Shifting back to digital, the X-T1 did well and I used it on and off throughout the trip. Interestingly, the Fujinon prime 23mm f/1.4 (35mm full frame equivalent) that I brought was never used. I got used to the moderately large and heavy zoom lens and really enjoyed the flexibility that it offered. Touring landscapes and castles requires a wide angle lens and it was nice to have the ability to take it all in using the lens at its widest focal length of 16mm (24mm equivalent on a full frame). Just as well, the ability to zoom to 55mm (85mm on a full frame) was equally as welcoming to get closer or to a subject that was farther away or to exclude (i.e. blur) the background thereby isolating the subject from the background. Although I never took the 23mm prime out of the bag, the Webelos Scout Master of my youth would be proud of my ability to Be Prepared. I am almost convinced that the relatively fast f/2.8 zoom lens is the only lens one needs for basic travel. For the photos that I was making of market wares, people, landscapes, and architecture this one zoom lens easily handled all of it and met my needs. There is a lot to be gained from accepting a strategy of less is more and travelling light with regards to photography gear. One might argue all day long that they need this lens, and that lens regardless of where they travel to, always, but at the end of the day, it’s more to lose, more to get stollen, and more liability to schlep more gear around the globe. With fewer camera bodies and lenses, the photographer has fewer gear choices and quickly learns the camera and lens combination that they have with them. This lack of decisions regarding gear leads to a focus on the only two decisions that really matter. Namely, the decisions boil down to where to stand, and when to press the shutter release button.
In conclusion, the south of France is outstanding in every way especially in the summer just steer clear of terroristic attacks. I missed the Nice attach by one day
I'm still a bit freaked out by it. The other photo below was shot the day before in the Christian cemmetery above the beach area where the incident occurred.

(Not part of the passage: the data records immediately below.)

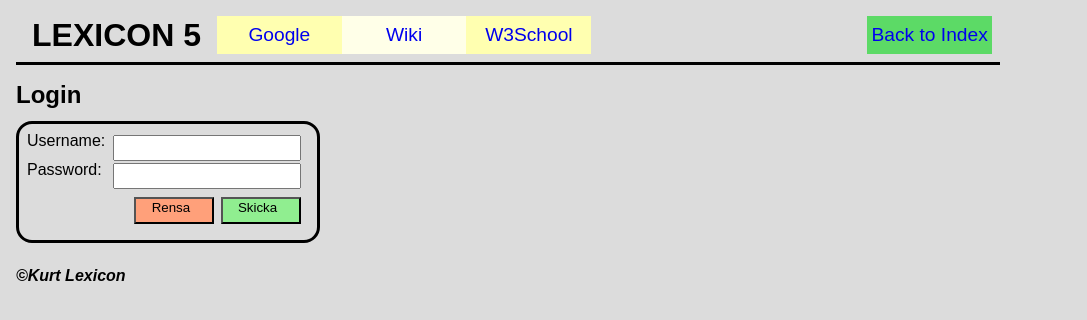
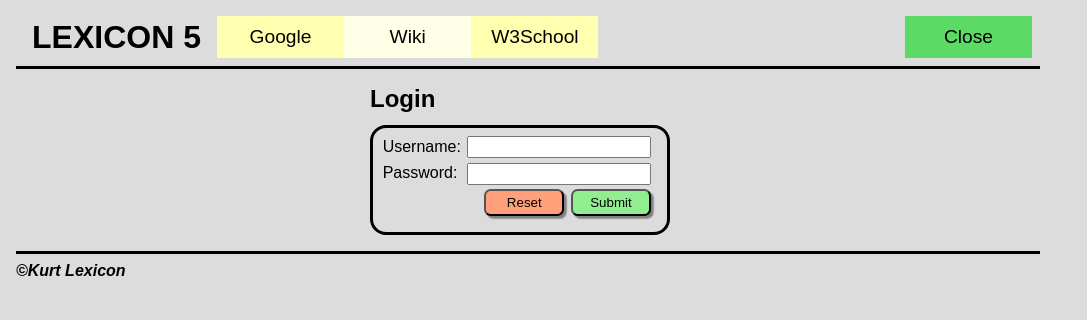
Before and after one commit to KurtLexicon/5-Html-Css, a plain HTML site: page with-styling/login.html in a window 1280 px wide. Shown: the whole page, without its empty margins (0-1087 px from the left). Drawn offline with Linux system fonts and the light colour scheme.

Commit message:
Some adjustments, primarily on styling

```diff
--- a/with-styling/login.html
+++ b/with-styling/login.html
@@ -10,14 +10,15 @@
             <h1>Lexicon&nbsp;5</h1>
             <nav>
                 <ul>
-                    <li><a target=”_blank” href="https://google.com">Google</a></li>
-                    <li><a target=”_blank” href="https://en.wikipedia.org/wiki/Special:Random">Wiki</a></li>
-                    <li><a target=”_blank” href="https://www.w3schools.com/css/">W3School</a></li>
+                    <li><a class="linkbutton" target=”_blank” href="https://google.com">Google</a></li>
+                    <li><a class="linkbutton" target=”_blank” href="https://en.wikipedia.org/wiki/Special:Random">Wiki</a></li>
+                    <li><a class="linkbutton" target=”_blank” href="https://www.w3schools.com/css/">W3School</a></li>
                 </ul>
-                    <a href="index.html">Back&nbsp;to&nbsp;Index</a>
+                <a class="linkbutton" href="index.html">Close</a>
             </nav>
         </header>
-        <main>
+        <div class="scrollarea">
+            <main class="logincontent">
                 <h2>Login</h2>
                 <form>
                     <div class="formgrid">
@@ -27,11 +28,12 @@
                         <input class="forminput" type="password">
                     </div>
                     <div class="formbuttons">
-                    <input type="reset" value="Rensa">
-                    <input type="submit" value="Skicka">
+                        <input class="button reset" type="reset" value="Reset">
+                        <input class="button submit" type="submit" value="Submit">
                     </div>
                 </form>
             </main>
+        </div>
             <footer>
             <span>&copy;Kurt Lexicon</span>
         </footer>
--- a/with-styling/styling.css
+++ b/with-styling/styling.css
@@ -3,19 +3,19 @@
 
 html {
     height: 100%;
-    width: 1024px;
-    max-width: 100%;
     display: flex;
     font-family: sans-serif;
     background-color: gainsboro;
 }
 
 body {
+    width: 1024px;
+    max-width: 100%;
     margin:1em;
     display: flex;
     flex-direction: column;
-    flex: 1;
-    overflow: hidden; /* Hide scrollbars */
+    align-items: stretch;
+    overflow-y: hidden; /* Hide scrollbar */
 }
 
 /*** General ***/
@@ -40,18 +40,91 @@ ul > li {
     list-style-type: none;
 }
 
+img {
+    max-width: 100%;
+}
 
+figcaption{
+    font-size: smaller;
+    font-style: italic;
+    font-weight: bold;
+}
+
+.button {
+    height: 2em;
+    min-width: 6em;
+    padding: 0;
+
+    box-shadow: 0.2em 0.2em 0.1em rgb(128, 128, 128);
+    border-width: 2px;
+    border-radius: 0.5em;
+}
+
+.button:hover {
+    border-width: 3px;
+    box-shadow: 0.24em 0.24em 0.11em rgb(128, 128, 128);
+    font-weight: bold;
+}
+
+.button:active {
+    position: relative;
+    left: 0.1em;
+    top: 0.1em;
+    box-shadow: 0.1em 0.1em 0.05em rgb(128, 128, 128);
+}
+
+.reset {
+    background-color:lightsalmon;
+}
+
+.reset:hover {
+    background-color:rgb(255, 120, 100);
+}
+
+.submit {
+    background-color: lightgreen;
+}
+
+.submit:hover {
+    background-color: rgb(132, 251, 132);
+}
+
+.linkbutton {
+    min-height: 2em;
+    min-width: 6em;
+    padding: 2px 6px;
+    display: flex;
+    align-items: center;
+    justify-content: center;
+    text-align: center;
+    text-decoration: none;
+    color: black;
+}
+
+.linkbutton:hover {
+    font-weight: bold;
+    padding: 0 4px;
+    border-width: 2px;
+    color: black;
+}
+
+.linkbutton:active {
+    position: relative;
+    left: 0.1em;
+    top: 0.1em;
+    color: black;
+}
 
 /*** Page Header & Navigation Bar ***/
 
 .pageheader {
+    align-self: stretch;
     display: flex;
     flex-direction: row;
     justify-content: flex-start;
 
     align-items: center;
     flex-shrink: 0;
-    margin-bottom: 1em;
     border-bottom-width: 3px;
     max-height: 30%;
 }
@@ -59,12 +132,6 @@ ul > li {
 .pageheader h1 {
     text-transform: uppercase;
     padding: 0 0.5em;
-    margin:0;
-}
-
-.pageheader a, h1 {
-    padding: 0 0.25em;
-    margin:0;
 }
 
 nav {
@@ -75,48 +142,27 @@ nav {
     align-items: stretch;
     font-size: larger;
     padding:0;
-    margin: 0;
 }
 
 nav * {
     padding: 0;
-    margin: 0;
 }
 
 nav ul {
+    width:100%;
     display: flex;
     flex-direction: row;
-    padding: 0;
-    width:100%;
     align-items: stretch;
 }
-
-nav a {
-    height: 100%;
-    min-height: 2em;
-}
-
-nav a:hover {
-    box-shadow: 0 0 1em rgba(33,33,33,.2);
-    transform: translateZ(100px);
-  }
 
 nav li {
     display: flex;
     flex-direction: column;
-    margin:0;
 }
 
 nav  a {
     background-color: rgb(92, 218, 102);
-    min-width: 6em;
-    text-decoration: none;
-    padding: 0 0.5em;
-    margin: 0;
-    text-align: center;
-    display: flex;
-    align-items: center;
-    justify-content: center;
+    height: 100%;
 }
 
 nav li:nth-child(odd) a {
@@ -127,21 +173,25 @@ nav li:nth-child(even) a {
     background-color: #ffffe8;
 }
 
-
-/*** Scrollarea ***/
+/*** Scroll Area ***/
 
 .scrollarea {
+    padding-top: 1em;
     flex-shrink: 1;
     overflow: auto;
+    display: flex;
+    flex-direction: column;
+    align-items: center;
 }
 
-.content {
+
+/*** Main Content Area ***/
+
+.indexcontent {
     display: flex;
     flex-direction: row;
     align-items: flex-start;
 }
-
-/*** Main ***/
 
 main {
     display: flex;
@@ -174,32 +224,23 @@ article > h3 {
     margin-left: 0.5em;
 }
 
-img {
-    max-width: 100%;
-}
 
-figcaption{
-    font-size: smaller;
-    font-style: italic;
-    font-weight: bold;
-}
-
-/*** aside ***/
+/*** Aside ***/
 
 aside {
     border-width: 1px;
     padding-right: 0.5em;
     padding-left: 0.5em;
-  }
-
-aside * {
-  padding-bottom:0.15em;
 }
 
-aside > h3 {
-  padding-bottom: 0.2em;
-  border-bottom-width: 2px;
-  margin-bottom: 0.5em;
+aside h3 {
+    padding-bottom: 0.2em;
+    border-bottom-width: 2px;
+    margin-bottom: 0.8em;
+}
+
+aside h4 {
+    padding-bottom: 0.5em;
 }
 
 aside > ul {
@@ -207,36 +248,45 @@ aside > ul {
 }
 
 aside ol {
-    padding-left: 24px;
-}
-aside ol > li {
-    margin: 0;
+    /* Leave room for numbers */
+    padding-left: 1.5em;
+    padding-bottom:0.15em;
 }
 
-aside p {
-    margin: 0;
+aside li {
+  padding-bottom:0.15em;
 }
 
-aside br {
-    margin: 0;
-}
 
 /*** Login ***/
+
+.logincontent {
+    display: flex;
+    flex-direction: column;
+    align-items: flex-start;
+}
 
 form {
     border-radius: 1em;
     border-width: 3px;
     padding:0.5em;
+    display :flex;
+    flex-direction: column;
+    justify-content: space-between;
+}
+
+.formgrid  * {
+    padding: 0.1em;
 }
 
 .formgrid {
     display: grid;
+    padding-bottom: 0.3em;
+    gap: 0.3em;
 }
 
 .formgrid > input {
-    grid-column-start: 2;
-    grid-column-end: 3;
-    margin-top: 0.2em;
+    grid-column: 2 / 3;
 }
 
 .formbuttons {
@@ -247,24 +297,14 @@ form {
 
 .formbuttons * {
     margin-left: 0.5em;
-    height: 2em;
-    min-width: 6em;
-}
-
-input[type="submit"] {
-    background-color: lightgreen;
-}
-
-input[type="reset"] {
-    background-color:lightsalmon;
 }
 
 /*** Footer ***/
 
 footer {
-    padding-top: 1em;
+    border-top-width: 3px;
+    padding-top: 0.5em;
     flex-shrink: 0;
     font-style: italic;
     font-weight: bold;
-    max-height: 10yh;
 }
```
Also changed, not shown: with-styling/index.html (+6 -6 lines). Lines whose indentation alone changed are shown as unchanged.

Viva la France!
Happy travels to you and yours wherever you might be going this summer.
Remember, the light is always right.